It’s About Policy, Not Charity
My latest at The Daily Beast, on why “getting government out of the way” defies Judaism’s insistence on social solidarity:
Allow me to talk about Sodom again.
A few weeks ago, I argued on this page that the Republican Party is committed to the “quality of Sodom” as that quality is described in Judaism: the conviction that “what’s mine is mine and what’s yours is yours.” Sodom, I wrote, is Jewish shorthand for a polity where redistribution of wealth is seen as immoral, where the government’s role is to protect private property but not but not to insure the well-being of the people.

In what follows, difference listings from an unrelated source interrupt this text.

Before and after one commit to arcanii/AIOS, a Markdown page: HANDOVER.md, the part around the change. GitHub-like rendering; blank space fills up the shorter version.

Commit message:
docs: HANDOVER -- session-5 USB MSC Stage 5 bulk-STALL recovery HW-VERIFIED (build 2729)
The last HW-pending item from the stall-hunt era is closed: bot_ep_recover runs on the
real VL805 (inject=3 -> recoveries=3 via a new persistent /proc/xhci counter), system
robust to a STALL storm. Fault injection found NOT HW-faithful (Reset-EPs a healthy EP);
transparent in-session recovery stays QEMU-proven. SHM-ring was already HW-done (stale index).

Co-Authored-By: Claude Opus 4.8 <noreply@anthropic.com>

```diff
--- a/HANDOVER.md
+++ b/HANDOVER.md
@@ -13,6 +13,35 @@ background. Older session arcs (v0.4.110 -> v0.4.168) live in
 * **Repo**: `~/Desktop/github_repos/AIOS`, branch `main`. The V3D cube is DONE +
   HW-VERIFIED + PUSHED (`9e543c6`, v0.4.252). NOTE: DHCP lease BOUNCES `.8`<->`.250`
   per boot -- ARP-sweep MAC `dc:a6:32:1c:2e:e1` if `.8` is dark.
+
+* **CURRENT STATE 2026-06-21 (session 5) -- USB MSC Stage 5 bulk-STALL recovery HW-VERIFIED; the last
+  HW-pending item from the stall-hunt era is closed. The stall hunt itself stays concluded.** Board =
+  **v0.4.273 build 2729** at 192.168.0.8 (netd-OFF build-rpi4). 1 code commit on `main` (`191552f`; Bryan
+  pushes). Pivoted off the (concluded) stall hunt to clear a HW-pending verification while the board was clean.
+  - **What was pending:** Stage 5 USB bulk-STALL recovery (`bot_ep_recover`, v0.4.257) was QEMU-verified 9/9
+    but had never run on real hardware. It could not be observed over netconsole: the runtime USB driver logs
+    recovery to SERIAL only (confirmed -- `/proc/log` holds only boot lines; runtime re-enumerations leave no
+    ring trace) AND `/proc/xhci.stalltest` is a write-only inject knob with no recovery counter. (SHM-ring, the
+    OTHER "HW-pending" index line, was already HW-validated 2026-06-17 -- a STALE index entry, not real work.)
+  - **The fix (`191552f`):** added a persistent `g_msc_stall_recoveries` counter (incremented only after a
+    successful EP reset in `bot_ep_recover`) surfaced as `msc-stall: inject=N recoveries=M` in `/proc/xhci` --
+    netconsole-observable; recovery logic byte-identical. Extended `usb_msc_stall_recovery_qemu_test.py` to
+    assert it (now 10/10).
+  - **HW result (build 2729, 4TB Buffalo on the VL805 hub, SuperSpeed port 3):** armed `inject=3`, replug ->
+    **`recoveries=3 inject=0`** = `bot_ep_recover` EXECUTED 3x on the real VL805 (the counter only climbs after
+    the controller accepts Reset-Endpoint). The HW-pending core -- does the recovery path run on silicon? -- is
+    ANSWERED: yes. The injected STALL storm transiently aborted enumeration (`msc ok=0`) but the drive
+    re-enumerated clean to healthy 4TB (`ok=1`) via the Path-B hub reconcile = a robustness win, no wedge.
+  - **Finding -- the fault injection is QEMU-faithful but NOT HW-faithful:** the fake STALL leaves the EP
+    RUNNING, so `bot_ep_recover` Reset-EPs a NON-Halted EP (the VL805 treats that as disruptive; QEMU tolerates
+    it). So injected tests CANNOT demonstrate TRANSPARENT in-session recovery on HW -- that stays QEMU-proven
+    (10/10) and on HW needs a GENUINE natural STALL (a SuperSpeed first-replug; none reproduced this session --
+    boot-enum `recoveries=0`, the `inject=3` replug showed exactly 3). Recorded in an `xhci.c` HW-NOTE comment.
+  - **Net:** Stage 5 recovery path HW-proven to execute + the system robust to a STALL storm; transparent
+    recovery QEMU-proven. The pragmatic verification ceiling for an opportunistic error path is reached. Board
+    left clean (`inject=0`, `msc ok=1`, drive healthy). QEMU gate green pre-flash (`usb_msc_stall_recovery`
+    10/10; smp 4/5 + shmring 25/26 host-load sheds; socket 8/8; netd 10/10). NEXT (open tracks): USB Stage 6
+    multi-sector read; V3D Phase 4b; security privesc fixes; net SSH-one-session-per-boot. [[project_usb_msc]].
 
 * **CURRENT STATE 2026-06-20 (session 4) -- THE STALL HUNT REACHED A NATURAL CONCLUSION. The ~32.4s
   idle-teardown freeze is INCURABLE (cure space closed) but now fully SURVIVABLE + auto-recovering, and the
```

Despite provoking some fire-and-brimstone responses, I didn’t plan to look back at Sodom. But Mitt Romney has since chosen a veep candidate, Paul Ryan, who was an acolyte of Ayn Rand, apparently until he noticed her atheism. Together, they’re running on a platform of cutting taxes for the rich and cutting holes in the safety net for the sick and old. More than ever, what the Republicans are offering runs counter to a Jewish understanding of just politics. Allow me to answer a couple of objections to that claim. …
The more trenchant and subtle criticism was that Republicans aren’t bad people. A blogger at Commentary argued that conservatives give generously to charity. They just want government to get out of the way so that individuals can do well and choose to help others.
Voluntary giving and voluntary organizations are great. But what if, by chance, well-meaning individuals don’t give enough to house the homeless or provide long-term care for the infirm elderly? What if philanthropists prefer giving to the philharmonic, to their alma mater, to their religious congregations, while taxes have been cut too deeply to pay for elementary schools? What if charity—giving out of love or noblesse oblige or religious commitment—doesn’t go far enough?
To understand what’s wrong with the voluntary model, I suggest reading the recent book Justice in the City by the scholar and activist Aryeh Cohen. Reading the Talmud and later rabbinic writing, Cohen shows that they obligate society to feed and clothe the hungry, and to provide homes for the homeless. The obligation must be carried out through political institutions …
Read the rest here.